Community Leaders: Urban League of Morris County and William D. Primusby Representative Rodney P. Frelinghuysen
Posted on 2015-01-22
of new jersey
in the house of representatives
Thursday, January 22, 2015
Mr. FRELINGHUYSEN. Mr. Speaker, I rise today to recognize the Urban
League of Morris County, located in Morristown, New Jersey, and to
remember the life of its founder, William D. Primus, and his many
The Urban League of Morris County is one of 110 affiliates of the National Urban League, and one of the most active branches in the country. Having served over 4000 families each year, the multi-racial League's self-expressed mission is to ``enable African Americans and other minorities to secure economic self-reliance, parity and power, and civil rights; and to provide assistance to any resident desirous of improving their quality of life.'' In 1910, Morristown native Ruth Standish Baldwin and Dr. George Edmund Haynes founded the Committee on Urban Conditions among Negroes, which would grow exponentially to become what is known today as the National Urban League. As early as 1919, various organizations in Morris County embraced the National Urban League's mission of social justice for African Americans, and by 1944 a multi-racial group of concerned citizens formed a local affiliate, the Urban League of Morris County.

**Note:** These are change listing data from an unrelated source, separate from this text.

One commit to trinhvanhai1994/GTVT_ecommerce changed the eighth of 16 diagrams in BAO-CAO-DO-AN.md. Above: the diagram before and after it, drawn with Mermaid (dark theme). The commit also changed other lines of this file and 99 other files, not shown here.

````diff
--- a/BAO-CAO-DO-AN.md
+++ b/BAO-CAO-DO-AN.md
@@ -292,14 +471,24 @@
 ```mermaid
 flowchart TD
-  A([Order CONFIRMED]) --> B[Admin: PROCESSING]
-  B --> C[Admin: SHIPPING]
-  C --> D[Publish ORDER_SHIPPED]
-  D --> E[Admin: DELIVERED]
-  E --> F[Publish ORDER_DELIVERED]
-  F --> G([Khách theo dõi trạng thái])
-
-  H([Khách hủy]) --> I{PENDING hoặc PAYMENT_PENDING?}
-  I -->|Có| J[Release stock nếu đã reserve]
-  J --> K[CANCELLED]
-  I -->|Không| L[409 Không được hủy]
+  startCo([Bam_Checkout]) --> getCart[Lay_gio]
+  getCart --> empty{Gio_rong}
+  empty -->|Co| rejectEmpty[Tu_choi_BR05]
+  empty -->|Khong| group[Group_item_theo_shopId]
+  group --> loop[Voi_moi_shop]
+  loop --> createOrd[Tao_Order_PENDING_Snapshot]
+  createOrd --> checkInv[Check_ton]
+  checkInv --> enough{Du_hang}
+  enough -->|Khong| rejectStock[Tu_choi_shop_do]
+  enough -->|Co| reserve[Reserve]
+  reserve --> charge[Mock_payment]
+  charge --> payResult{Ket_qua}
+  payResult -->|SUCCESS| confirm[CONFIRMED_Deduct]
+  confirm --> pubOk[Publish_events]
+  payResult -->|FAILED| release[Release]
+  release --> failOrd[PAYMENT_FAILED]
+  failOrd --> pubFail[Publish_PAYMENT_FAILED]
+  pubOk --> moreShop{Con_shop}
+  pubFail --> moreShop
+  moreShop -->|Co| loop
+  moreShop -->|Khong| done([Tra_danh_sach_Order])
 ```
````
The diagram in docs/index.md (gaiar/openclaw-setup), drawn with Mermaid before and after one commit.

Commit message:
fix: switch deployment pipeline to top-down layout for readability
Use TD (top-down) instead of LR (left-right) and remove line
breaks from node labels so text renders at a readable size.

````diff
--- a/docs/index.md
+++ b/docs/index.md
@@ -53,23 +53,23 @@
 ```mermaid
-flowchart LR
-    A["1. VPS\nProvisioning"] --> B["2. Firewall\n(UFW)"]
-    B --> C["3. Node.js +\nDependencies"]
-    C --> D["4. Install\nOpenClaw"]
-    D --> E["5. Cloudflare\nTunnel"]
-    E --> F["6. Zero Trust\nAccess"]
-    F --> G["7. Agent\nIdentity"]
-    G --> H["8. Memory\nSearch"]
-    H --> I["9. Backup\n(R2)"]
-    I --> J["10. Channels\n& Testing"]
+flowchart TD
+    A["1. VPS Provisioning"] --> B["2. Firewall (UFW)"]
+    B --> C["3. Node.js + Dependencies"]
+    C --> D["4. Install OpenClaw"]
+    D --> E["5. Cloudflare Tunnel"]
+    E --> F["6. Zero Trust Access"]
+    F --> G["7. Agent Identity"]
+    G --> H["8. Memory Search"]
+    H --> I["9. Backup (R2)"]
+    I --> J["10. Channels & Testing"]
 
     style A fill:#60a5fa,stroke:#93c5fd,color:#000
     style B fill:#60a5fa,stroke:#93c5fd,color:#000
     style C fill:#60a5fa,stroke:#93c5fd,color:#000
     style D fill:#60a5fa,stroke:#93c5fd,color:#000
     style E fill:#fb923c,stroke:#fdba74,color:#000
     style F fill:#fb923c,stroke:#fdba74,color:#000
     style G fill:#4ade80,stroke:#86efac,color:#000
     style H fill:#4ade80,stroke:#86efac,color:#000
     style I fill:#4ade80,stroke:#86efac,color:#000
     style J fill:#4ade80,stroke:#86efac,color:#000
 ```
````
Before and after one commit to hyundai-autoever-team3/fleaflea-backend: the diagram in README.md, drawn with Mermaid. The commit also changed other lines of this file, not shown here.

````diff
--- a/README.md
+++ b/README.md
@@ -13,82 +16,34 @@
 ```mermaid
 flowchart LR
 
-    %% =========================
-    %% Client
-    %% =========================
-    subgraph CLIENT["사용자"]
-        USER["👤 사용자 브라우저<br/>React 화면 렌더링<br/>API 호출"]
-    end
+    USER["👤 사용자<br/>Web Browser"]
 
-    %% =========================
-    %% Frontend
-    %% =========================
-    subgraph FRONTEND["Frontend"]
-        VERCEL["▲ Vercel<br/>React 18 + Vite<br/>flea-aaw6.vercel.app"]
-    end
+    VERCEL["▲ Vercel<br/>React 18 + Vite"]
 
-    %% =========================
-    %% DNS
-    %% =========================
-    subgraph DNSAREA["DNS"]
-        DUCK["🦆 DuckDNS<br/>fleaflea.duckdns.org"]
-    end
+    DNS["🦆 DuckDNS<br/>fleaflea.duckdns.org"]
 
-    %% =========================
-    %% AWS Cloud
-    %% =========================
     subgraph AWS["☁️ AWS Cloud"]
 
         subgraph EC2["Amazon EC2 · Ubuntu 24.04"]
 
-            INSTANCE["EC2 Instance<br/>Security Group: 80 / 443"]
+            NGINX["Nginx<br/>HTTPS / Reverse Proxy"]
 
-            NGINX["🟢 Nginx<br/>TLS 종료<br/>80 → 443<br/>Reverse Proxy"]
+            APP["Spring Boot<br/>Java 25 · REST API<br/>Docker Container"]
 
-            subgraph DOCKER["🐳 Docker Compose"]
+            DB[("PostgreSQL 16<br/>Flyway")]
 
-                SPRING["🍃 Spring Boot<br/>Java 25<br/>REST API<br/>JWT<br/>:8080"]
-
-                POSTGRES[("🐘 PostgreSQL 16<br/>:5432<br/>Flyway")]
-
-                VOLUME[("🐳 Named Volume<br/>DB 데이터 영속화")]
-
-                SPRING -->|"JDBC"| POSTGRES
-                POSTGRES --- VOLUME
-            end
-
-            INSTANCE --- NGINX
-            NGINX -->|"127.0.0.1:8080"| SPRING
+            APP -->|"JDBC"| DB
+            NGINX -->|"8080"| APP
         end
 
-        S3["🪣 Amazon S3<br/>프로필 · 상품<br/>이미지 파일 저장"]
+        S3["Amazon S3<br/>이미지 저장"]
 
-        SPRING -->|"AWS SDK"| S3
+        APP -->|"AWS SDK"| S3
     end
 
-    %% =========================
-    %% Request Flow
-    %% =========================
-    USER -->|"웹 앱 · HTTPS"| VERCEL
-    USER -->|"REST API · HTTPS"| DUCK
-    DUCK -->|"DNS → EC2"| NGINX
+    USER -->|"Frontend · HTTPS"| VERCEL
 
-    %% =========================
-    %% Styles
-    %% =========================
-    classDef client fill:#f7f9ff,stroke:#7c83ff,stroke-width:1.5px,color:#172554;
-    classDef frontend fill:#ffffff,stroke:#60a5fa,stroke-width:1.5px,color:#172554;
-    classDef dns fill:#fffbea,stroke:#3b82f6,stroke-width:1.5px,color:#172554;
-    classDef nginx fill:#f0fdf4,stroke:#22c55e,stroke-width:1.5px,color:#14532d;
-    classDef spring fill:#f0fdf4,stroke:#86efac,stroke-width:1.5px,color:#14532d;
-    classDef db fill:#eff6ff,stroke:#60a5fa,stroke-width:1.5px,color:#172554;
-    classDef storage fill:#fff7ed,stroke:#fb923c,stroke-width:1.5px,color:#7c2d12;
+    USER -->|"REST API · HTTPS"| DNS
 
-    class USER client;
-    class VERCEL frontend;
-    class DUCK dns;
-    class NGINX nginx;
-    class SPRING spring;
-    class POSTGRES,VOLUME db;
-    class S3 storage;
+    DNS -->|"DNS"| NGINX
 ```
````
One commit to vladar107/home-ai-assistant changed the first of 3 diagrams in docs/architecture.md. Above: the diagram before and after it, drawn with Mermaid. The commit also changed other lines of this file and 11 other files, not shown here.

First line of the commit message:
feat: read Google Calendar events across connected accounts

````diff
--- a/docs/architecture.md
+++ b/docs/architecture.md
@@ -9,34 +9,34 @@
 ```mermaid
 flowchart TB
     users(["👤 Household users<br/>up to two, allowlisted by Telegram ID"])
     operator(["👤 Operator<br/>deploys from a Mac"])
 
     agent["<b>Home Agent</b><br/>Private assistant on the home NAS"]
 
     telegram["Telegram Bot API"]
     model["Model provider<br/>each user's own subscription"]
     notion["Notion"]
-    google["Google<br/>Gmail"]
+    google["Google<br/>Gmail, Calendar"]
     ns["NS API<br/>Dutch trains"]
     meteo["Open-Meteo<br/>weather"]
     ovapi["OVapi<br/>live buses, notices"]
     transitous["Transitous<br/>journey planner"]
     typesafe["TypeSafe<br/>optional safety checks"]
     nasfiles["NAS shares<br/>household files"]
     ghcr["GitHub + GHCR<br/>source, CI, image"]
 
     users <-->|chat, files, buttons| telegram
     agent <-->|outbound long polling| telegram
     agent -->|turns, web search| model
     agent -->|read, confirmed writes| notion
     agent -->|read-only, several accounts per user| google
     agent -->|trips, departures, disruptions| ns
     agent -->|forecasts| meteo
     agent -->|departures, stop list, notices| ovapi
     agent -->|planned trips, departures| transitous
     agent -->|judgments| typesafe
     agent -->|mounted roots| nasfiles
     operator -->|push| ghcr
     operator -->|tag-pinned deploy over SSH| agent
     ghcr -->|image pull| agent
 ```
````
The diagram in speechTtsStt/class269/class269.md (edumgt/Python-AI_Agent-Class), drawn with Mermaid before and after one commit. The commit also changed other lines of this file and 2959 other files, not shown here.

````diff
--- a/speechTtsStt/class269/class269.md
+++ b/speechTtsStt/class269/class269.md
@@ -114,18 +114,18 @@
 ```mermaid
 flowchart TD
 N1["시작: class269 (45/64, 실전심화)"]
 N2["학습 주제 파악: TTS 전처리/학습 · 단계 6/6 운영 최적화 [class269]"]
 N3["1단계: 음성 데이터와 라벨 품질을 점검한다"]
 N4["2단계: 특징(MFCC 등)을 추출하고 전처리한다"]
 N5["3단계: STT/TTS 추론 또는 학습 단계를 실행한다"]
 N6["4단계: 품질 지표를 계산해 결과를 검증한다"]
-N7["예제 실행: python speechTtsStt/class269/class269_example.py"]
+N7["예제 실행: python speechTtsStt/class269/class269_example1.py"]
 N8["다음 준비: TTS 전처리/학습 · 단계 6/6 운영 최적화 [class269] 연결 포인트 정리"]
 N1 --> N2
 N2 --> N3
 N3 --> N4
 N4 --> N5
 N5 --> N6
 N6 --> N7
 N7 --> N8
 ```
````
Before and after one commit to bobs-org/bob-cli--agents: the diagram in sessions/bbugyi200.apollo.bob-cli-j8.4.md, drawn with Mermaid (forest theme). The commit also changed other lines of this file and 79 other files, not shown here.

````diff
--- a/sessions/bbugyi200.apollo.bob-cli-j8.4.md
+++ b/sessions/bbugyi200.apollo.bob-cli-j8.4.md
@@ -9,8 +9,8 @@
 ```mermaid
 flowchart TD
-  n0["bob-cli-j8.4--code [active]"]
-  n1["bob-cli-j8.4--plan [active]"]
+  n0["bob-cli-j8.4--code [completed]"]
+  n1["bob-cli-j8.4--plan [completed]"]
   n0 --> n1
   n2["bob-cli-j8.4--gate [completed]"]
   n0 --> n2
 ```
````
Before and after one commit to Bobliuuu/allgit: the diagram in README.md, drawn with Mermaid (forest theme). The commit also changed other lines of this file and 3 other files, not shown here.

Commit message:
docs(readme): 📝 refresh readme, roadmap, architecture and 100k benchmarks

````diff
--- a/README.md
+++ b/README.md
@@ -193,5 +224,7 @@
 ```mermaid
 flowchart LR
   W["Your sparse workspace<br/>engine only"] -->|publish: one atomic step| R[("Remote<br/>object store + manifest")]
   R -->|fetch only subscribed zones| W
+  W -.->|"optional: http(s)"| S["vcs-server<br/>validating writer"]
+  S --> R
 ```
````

As the first organization of its kind in Morris County, the Urban League set the standard for serving minorities in the community. It was the first organization in the Morris County community to act as a liaison between African Americans and industry, securing employment opportunities with major corporations for minorities. The League's efforts paved the way for the hiring of qualified minorities into management positions at these corporations. It was also first to coordinate with local high school guidance departments, encouraging African American students to pursue higher education. Moreover, the League was the first to advocate the need for low-income housing in Morristown, resulting in a project for affordable family housing now known as Manahan Village.
Today, the Urban League of Morris County continues to serve citizens of the community in multiple areas, with programs ranging from corporate internships to housing advocacy, from computer training to English as a Second Language classes.
This past week, this incredible organization suffered a great loss, as William Primus, former chairman and CEO of the Urban League of Morris County, passed away. Over the course of his life, Bill Primus, a longtime friend of mine, was instrumental in various accomplishments for the advancement of social services to minorities in the region.
In 1970, Mr. Primus became the first African American member of the Madison Volunteer Fire Department and in 1980, he was the first African American elected to the Madison Borough Council. During his term, Mr. Primus served as vice chairman of the Board of Health and chaired Madison's Housing Authority. As chair, Mr. Primus implemented policies that would lead to the construction of the Rex Tucker Senior Housing Complex in Madison and the town's first affordable public housing.
Over his 14 years of working with the Urban League, Mr. Primus was instrumental in transforming the Urban League into one of Morris County's most active and influential organizations. When Mr. Primus first began working with the organization, it had a budget of $95,000 and only one full time employee. By the time he retired, it had a budget over $1 million and 14 full time employees.
Mr. Primus constantly focused on providing affordable housing for the Morris County community. In 2001, he took control of the Morris County Fair Housing Council and transformed it into the Urban League's Fair Housing and Assistance Program. Through this program, the Urban League was able to improve the county's efforts by addressing discrimination and promoting fair practices for housing.
Additionally, Mr. Primus established the Urban League's youth program, offering both educational and employment services. He created the Summer Work and Youth School Outreach Programs and facilitated the awarding of over 90 academic scholarships during his tenure with the League. Furthermore, Mr. Primus helped me establish the Urban League's Washington intern program that has given so many young men and women from Morris County an opportunity to learn firsthand how Congress works. The Urban League of Morris County handpicks these students and sends them to the Capitol in the summer to serve as interns in my Capitol Hill office.
Mr. Speaker, I ask you and my colleagues to join me in recognizing the Urban League of Morris County and celebrating the life of William D. Primus.